(Dataset entries)
--------
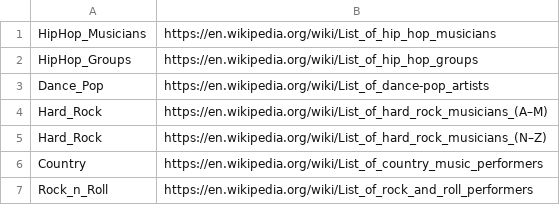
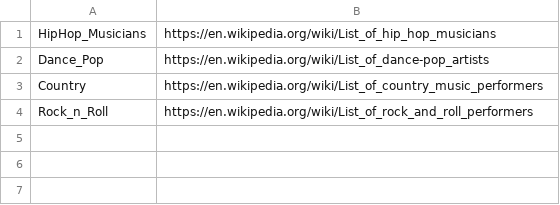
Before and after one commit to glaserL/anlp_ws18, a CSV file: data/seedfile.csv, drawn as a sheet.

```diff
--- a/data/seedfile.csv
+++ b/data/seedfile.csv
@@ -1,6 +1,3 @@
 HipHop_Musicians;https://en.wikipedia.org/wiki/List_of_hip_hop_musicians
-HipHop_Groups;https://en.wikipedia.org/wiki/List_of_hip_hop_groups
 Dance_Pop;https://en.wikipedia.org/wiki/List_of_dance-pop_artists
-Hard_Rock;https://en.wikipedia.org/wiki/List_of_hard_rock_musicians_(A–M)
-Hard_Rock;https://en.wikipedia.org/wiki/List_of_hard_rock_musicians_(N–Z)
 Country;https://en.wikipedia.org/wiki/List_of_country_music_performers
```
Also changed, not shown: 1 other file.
--------
TASK ▸ Which lines hold the string "wikipedia"? Copy all of them from the data above.

RESULT OF THE EXERCISE ▸
 HipHop_Musicians;https://en.wikipedia.org/wiki/List_of_hip_hop_musicians
-HipHop_Groups;https://en.wikipedia.org/wiki/List_of_hip_hop_groups
 Dance_Pop;https://en.wikipedia.org/wiki/List_of_dance-pop_artists
-Hard_Rock;https://en.wikipedia.org/wiki/List_of_hard_rock_musicians_(A–M)
-Hard_Rock;https://en.wikipedia.org/wiki/List_of_hard_rock_musicians_(N–Z)
 Country;https://en.wikipedia.org/wiki/List_of_country_music_performers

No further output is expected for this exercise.